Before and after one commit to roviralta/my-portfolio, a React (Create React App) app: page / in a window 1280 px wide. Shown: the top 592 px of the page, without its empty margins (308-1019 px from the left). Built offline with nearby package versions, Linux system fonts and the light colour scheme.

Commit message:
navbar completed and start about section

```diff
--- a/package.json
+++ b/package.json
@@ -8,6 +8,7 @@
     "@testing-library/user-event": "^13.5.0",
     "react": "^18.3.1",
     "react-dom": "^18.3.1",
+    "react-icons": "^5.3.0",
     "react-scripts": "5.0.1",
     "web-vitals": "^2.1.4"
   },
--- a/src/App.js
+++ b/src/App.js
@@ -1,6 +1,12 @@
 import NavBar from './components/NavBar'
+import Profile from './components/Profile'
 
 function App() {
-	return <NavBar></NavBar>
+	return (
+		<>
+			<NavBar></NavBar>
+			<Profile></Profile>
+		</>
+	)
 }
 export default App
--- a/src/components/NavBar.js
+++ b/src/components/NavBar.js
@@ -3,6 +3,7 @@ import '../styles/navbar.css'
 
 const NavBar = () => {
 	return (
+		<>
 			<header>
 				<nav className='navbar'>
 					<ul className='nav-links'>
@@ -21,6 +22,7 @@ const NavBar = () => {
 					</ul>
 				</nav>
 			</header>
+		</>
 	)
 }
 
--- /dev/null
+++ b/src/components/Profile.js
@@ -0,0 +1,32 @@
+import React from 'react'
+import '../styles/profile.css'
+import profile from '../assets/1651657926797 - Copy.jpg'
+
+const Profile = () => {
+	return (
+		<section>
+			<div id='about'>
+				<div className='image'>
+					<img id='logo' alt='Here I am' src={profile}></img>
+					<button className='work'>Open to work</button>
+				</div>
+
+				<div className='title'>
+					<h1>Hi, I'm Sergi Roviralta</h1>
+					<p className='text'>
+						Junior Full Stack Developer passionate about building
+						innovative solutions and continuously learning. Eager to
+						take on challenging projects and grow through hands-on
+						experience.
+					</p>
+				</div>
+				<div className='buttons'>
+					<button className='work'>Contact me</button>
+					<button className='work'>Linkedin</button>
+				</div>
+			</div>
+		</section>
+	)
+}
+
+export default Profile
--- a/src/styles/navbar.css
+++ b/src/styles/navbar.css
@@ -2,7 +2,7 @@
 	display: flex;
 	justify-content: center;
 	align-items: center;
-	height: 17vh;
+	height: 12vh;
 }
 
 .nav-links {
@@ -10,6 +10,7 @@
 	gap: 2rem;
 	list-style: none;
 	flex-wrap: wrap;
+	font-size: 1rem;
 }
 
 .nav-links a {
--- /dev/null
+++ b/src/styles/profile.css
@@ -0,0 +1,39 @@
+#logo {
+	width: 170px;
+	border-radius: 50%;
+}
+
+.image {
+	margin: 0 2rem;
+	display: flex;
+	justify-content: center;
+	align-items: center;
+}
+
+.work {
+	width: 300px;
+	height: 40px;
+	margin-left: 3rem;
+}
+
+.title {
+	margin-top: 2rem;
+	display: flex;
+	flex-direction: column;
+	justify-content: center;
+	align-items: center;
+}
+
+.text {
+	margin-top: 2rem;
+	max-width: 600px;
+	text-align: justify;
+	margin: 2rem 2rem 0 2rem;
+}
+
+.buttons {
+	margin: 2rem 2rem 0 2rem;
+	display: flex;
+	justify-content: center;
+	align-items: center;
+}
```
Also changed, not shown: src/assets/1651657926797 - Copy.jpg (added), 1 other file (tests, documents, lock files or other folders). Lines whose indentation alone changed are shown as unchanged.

***

### PROBLEM DESCRIPTION
A single number is the reply: the count of lines in the entries above that have the word "text".

### REPLY TO THE EXERCISE
3